I recently finished constructing my XuGong v2/Pro from ImmersionRC and wanted to share the highlights of the build. I did not include the basic cage assembly because some very good step-by-step build videos already exist on YouTube that include that phase of construction and also focus on using ImmersionRC’s suggested radio and gimbal which I have not. For anyone interested I’ve included links to a couple of those below.
|Watch the complete video|
I built a first generation XuGong 10 about a year ago and that one performed so well that I decided to get the Pro and transfer the components from the old frame to the new frame. The Pro shares the basic dimensions and planform of the original but it also differs in significant ways. The Pro model boasts an all-carbon fiber cage and the power distribution board has a host of new features including a video switcher, a clean FPV camera supply, and even ImmersionRC’s EzOSD. As a bonus the fit and finish of the parts are just nicer overall making the v2/Pro a genuinely pretty machine.

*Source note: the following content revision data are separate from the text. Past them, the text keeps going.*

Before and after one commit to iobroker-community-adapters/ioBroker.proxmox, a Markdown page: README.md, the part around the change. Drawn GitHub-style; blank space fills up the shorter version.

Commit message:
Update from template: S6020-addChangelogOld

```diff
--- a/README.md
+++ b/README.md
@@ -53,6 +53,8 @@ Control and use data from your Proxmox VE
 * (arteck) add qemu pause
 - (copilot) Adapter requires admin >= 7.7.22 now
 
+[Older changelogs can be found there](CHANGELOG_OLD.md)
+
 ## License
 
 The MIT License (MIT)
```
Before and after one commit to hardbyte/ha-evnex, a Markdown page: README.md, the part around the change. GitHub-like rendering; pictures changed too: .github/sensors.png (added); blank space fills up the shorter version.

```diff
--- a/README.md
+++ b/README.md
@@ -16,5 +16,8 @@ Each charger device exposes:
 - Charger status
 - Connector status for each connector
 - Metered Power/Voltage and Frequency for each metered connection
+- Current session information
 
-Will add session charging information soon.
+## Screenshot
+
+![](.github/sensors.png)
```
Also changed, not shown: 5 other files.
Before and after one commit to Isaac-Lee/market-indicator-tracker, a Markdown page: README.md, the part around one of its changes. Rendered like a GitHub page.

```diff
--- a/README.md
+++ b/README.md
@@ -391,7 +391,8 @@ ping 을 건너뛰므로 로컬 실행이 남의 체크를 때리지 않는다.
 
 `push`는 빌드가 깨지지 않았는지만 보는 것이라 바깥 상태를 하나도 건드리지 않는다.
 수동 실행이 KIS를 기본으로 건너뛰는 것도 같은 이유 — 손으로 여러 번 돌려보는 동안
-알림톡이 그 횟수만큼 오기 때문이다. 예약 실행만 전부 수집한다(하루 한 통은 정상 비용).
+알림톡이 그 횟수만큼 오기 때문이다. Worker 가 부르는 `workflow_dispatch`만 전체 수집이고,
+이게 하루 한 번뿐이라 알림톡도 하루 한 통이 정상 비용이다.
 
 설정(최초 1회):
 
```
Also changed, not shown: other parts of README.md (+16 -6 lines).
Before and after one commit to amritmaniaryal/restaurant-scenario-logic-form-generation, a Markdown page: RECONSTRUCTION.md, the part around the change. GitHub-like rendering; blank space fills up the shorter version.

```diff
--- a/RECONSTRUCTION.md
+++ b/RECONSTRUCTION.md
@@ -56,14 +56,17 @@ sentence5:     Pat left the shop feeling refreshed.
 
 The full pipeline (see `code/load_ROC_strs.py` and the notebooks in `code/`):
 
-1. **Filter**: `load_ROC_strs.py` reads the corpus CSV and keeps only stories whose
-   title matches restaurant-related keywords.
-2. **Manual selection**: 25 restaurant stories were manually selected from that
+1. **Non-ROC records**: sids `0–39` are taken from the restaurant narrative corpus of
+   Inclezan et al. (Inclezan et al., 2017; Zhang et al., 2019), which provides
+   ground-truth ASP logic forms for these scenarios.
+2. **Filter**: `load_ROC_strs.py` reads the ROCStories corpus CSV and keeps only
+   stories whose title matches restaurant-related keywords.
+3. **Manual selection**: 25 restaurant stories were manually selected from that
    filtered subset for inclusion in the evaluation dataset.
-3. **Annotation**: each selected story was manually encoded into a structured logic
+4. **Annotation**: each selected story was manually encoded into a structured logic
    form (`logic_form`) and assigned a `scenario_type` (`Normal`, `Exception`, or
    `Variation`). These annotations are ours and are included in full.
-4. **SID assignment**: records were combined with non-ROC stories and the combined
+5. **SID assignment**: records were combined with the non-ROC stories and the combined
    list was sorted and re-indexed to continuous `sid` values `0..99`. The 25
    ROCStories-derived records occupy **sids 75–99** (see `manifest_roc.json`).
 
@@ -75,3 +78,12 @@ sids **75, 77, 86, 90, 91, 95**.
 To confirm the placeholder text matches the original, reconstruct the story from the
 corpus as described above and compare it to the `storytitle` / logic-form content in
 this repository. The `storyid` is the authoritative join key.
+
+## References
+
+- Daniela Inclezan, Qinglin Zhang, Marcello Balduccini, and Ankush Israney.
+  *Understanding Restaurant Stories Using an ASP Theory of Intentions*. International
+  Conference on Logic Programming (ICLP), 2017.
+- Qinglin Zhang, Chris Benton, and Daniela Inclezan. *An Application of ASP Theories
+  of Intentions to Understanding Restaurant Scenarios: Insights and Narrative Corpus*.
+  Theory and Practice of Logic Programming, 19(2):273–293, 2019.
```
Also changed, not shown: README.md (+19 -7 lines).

With the exception of the flight controller and the battery, everything is mounted externally and that means things like ease of access, cable routing, and weight distribution all require extra thought. The final layout seemed like an efficient use of space and to keep it all tidy I custom made the servo cables to length and of the two round DJI leads only the LED cable needed to be shortened.
The EzOSD provides altitude and battery telemetry but I added the FrSky modules so that I could program audible and haptic alarms into my Taranis.
The ESCs are 30A Blue Series parts from my first XuGong. These are excellent controllers with fast-switching nMOSFETs but before reinstalling them I replaced the wiring and secured the heat sinks with thermal-conductive epoxy. With a 30A rating they’re serious overkill for this build but because they are so understressed they never even get warm and should last indefinitely.
For safety – and because they look awesome – I decided to put lights on the motor arms and flexible LED strips were the obvious choice.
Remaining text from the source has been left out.